The main point at issue was whether the currency would collapse as a result of hyperinflation, or whether this supposedly inevitable outcome would be preceded by default, as borrowers around the globe - led by the Chinese - balked at buying any more worthless paper from Uncle Sam.
The dollar's value has indeed been eroding. This trend started in March, in tandem with the general turnaround in all financial markets - basically reflecting the ebbing of the fear and panic that had dominated the half-year following the Lehman collapse in September 2008. During the panic, the dollar and US government debt securities, served as the primary safe haven for investors fleeing every asset class and almost every currency on earth.
But when Federal Reserve Chairman Ben Bernanke rewrote the script for how to run policy in the face of a potential meltdown (a role for which Time magazine this week named him "Person of the Year"), the end of the world was prevented - at the very least, postponed.
The markets abruptly shifted from extreme fear to intense hope. Risky assets became popular again, and, with the cost of borrowing dollars now reduced (by Bernanke) to almost zero, the American currency became the preferred means of financing for every kind of investment. The "carry trade," in which investors borrow in a low-interest currency to invest in higher-yielding assets, returned to fashion - but this time it was the dollar, rather than the yen, that was the financing currency of choice.

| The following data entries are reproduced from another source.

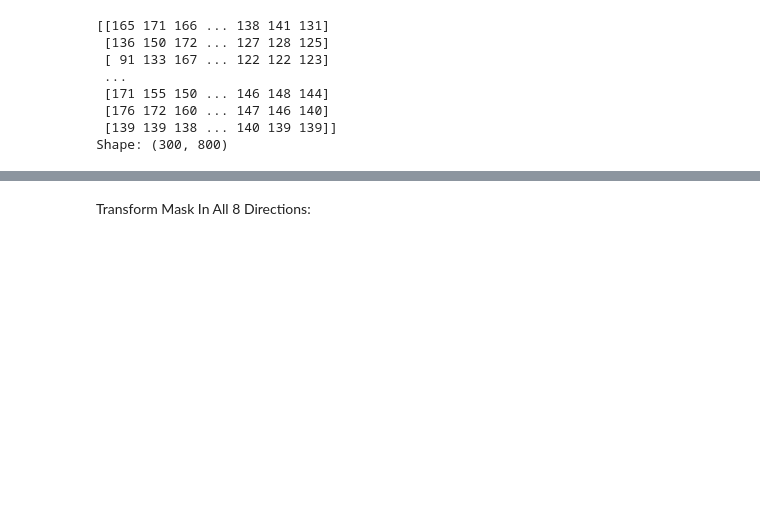
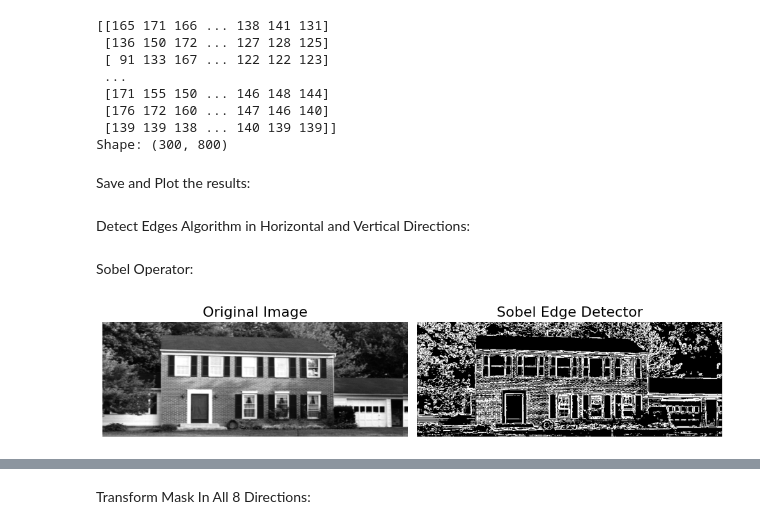
Before and after one commit to SamaMostafa03/Image_Processing_Algo, a Jupyter notebook: Edge-Detector/edges.ipynb, the cells around one changed output, grey strips where cells are left out. Drawn from its saved outputs; the diff is of its cells as text; code cells hidden in the pictures; blank space fills up the shorter version.

```diff
--- a/Edge-Detector/edges.ipynb
+++ b/Edge-Detector/edges.ipynb
@@ -19,3 +21,5 @@ print(f"Shape: {image_array.shape}")  #(height, width)
  [176 172 160 ... 147 146 140]
  [139 139 138 ... 140 139 139]]
 Shape: (300, 800)
+# %% [markdown]
+Save and Plot the results:
@@ -21,0 +42,2 @@ Shape: (300, 800)
+# %% [markdown]
+Detect Edges Algorithm in Horizontal and Vertical Directions:
@@ -21,0 +77,23 @@ Shape: (300, 800)
+# %% [markdown]
+Sobel Operator:
+# %%
+sobel_2_directions_mask = []
+
+sobel_horizontal_mask = np.array([
+    [-1, 0, 1],
+    [-2, 0, 2],
+    [-1, 0, 1]
+])
+sobel_vertical_mask = np.array([
+    [1,  2,  1],
+    [0,  0,  0],
+    [-1, -2, -1]
+])
+sobel_2_directions_mask.append(sobel_horizontal_mask)
+sobel_2_directions_mask.append(sobel_vertical_mask)
+
+sobel_array = detect_edges_in_2_directions(sobel_2_directions_mask,image_array)
+
+show_results(output_array=sobel_array, output_image_name="Sobel")
+# %% [output]
+[figure, added]
```
Also changed, not shown: parts of 20 cells of this notebook, 6 other files.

Although the trend has been under way since March, the anti-dollar sentiment has become more intense in recent months. Yet, ironically, the dollar fell much less, and much more slowly, in the autumn months than it did in the spring and summer. The fierce rhetoric predicting imminent collapse for the US, its currency and its government paper, became increasingly detached from the market reality, even as it waxed ever more strident.
Until this month - when the dollar stopped inching down and started climbing back up. The first major crack came on Friday, December 4, when the American unit jumped some 3 cents against the euro and by similar percentages against most other currencies. Since then, the new trend has been one way: up for the dollar and down for the rest, although the extent of their decline has varied considerably.

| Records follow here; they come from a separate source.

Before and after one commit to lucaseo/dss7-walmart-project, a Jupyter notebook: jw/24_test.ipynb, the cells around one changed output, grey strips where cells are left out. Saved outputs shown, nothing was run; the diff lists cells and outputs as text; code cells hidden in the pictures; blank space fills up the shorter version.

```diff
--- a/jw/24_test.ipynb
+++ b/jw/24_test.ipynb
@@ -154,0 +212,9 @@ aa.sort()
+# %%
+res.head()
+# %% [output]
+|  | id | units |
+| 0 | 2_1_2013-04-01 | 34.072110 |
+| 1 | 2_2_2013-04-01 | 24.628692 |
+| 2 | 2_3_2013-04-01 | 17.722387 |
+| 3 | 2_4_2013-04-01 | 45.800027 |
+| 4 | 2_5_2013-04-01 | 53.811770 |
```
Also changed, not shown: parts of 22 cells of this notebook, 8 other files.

The obvious question is: What caused this reversal? "Technical" analysts would argue that there was no need for a specific event or news item to bring about a change of direction: "Contrarian" logic says that if well over 90 percent of investors, advisers, etc., hold one view for a prolonged period, then the chances of the opposite happening - in this case, the dollar rising rather than falling as "everyone" expected - are extremely high.

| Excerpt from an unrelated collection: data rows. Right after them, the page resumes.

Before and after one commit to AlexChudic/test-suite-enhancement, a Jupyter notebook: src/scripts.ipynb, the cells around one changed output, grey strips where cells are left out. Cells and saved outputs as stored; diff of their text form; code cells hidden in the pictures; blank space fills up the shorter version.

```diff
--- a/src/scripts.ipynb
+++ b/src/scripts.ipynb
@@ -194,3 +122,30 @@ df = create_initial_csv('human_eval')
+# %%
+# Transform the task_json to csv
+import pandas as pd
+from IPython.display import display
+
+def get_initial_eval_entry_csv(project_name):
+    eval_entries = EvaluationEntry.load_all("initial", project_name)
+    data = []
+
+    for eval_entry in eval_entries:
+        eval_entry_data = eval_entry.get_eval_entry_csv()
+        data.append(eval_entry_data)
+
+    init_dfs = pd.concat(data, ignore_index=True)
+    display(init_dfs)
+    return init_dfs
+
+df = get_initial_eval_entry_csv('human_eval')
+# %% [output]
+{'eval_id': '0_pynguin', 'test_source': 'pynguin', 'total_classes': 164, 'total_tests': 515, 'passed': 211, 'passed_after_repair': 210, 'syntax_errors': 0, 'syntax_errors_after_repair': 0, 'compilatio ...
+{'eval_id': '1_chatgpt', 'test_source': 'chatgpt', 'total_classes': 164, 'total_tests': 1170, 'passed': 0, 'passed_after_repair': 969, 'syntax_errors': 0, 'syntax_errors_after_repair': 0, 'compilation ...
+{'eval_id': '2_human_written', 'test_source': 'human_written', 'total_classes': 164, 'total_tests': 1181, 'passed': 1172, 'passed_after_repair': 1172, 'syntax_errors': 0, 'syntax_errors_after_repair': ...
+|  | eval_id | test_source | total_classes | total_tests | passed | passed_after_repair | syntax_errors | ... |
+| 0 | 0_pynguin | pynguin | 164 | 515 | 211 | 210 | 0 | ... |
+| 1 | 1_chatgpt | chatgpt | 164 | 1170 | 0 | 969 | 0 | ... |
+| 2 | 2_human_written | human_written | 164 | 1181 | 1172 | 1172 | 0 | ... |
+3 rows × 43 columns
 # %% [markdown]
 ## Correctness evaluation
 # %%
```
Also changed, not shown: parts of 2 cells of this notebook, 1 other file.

Why? Because if "everybody" thinks the dollar is going to fall, then "everybody" has sold dollars and bought other stuff, whether euros, gold or whatever. At that point, any significant demand for dollars has a disproportionate impact on the price - because there is no comparable supply left to meet it.
But "fundamental" analysts insist that there must be a direct cause for market moves. Since this one began, as noted, on Friday, December 4, which was the day the November employment data were released, they attributed the dollar's jump to the improvement they discerned in this and other economic data relating to the American economy.
By the same token, the latest sharp move in the dollar/euro exchange rate - from 1.45 to 1.43 on Wednesday night (in trading in the Far East) - must have been linked to the previous day's statement from the Fed, following its monthly meeting, although it had said nothing new at all!
There is actually a perfectly valid and sensible fundamental explanation for the reversal in the global currency market. But it relates less to the US than to the rest, primarily Europe and Japan. Last week's column noted how the downgrades in Greece and Spain had refocused attention on the PIGS countries within the EU (or PIIGS, if Ireland is included). This week, the situation in these countries worsened.
Meanwhile, the Dubai default crisis rumbles on, although Abu Dhabi's willingness to cough up $10 billion to help Dubai provides at least temporary relief. Interestingly, the Dubai crisis broke on Thanksgiving, which is when the US dollar index hit bottom: i.e., when the trend in the currency market actually began to change.
The bitter truth is that the situation in Europe is far worse than that in the US because, despite the relative solidity of the Franco-German core, the peripheral EU countries are in dire straits - as is the UK. Japan's problems are even worse, but they have been exacerbated, rather than ameliorated, by the new government elected in August.
In a world mired in crisis, the currency market is a financial "ugly parade," wherein the ugliest currency is dumped. The argument that the dollar was the ugliest by far sounded plausible and held up as long as the underlying ghastliness of the euro could be obscured by financial cosmetics. But now that it's been revealed again, the dollar suddenly doesn't look so horrible after all.